Thesis (M.S.)--University of Wisconsin--Madison, 1997.
University of Wisconsin--Madison.
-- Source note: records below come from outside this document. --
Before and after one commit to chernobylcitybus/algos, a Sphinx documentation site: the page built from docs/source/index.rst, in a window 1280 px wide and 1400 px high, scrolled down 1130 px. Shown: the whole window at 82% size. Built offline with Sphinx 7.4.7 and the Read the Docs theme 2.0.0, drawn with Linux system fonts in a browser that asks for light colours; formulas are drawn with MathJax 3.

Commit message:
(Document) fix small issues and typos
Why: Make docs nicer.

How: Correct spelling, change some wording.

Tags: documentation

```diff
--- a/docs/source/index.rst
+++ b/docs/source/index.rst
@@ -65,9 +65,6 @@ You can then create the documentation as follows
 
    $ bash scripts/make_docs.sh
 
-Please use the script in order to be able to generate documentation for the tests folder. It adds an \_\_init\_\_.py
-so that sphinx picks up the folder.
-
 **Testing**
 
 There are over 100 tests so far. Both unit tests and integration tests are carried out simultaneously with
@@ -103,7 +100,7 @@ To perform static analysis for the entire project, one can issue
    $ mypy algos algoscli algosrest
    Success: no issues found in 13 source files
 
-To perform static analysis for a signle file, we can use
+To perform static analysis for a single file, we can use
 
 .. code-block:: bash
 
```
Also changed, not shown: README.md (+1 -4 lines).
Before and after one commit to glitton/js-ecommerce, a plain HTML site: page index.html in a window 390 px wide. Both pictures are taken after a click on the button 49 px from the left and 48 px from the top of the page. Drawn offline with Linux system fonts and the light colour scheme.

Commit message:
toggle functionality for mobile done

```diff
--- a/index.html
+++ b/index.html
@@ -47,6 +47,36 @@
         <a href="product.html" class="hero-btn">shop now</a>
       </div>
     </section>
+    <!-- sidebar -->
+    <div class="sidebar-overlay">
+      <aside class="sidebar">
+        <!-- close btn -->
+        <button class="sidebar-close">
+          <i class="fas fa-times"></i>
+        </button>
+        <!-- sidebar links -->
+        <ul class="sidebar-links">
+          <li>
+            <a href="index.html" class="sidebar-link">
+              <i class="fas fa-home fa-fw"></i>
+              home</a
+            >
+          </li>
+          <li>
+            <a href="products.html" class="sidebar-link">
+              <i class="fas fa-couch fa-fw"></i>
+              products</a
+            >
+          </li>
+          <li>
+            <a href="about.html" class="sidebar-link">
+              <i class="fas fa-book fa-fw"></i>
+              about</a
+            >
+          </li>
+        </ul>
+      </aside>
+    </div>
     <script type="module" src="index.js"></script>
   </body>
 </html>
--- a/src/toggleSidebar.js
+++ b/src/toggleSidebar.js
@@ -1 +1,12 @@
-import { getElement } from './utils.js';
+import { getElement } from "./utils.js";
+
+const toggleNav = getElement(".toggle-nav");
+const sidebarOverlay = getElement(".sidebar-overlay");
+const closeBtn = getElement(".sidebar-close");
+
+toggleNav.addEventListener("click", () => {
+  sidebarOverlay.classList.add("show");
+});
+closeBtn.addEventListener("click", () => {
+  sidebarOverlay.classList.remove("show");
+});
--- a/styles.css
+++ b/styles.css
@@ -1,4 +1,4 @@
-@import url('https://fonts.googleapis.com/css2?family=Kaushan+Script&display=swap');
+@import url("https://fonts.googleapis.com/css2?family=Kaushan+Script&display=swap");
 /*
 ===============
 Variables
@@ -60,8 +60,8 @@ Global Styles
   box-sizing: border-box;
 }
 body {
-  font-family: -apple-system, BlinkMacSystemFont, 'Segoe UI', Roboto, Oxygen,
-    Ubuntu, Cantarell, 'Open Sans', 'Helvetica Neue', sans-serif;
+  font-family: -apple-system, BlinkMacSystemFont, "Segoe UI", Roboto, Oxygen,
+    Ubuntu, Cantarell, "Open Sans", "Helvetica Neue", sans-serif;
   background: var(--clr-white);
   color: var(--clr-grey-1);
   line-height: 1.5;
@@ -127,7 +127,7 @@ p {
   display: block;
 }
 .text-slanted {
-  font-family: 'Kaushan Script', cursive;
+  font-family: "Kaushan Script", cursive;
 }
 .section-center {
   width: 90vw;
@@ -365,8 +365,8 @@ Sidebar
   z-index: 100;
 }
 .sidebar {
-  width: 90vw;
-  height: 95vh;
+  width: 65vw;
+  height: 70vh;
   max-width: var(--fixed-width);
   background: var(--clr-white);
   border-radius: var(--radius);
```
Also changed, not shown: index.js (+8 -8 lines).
College of Engineering.
Dissertations Academic Mechanical Engineering.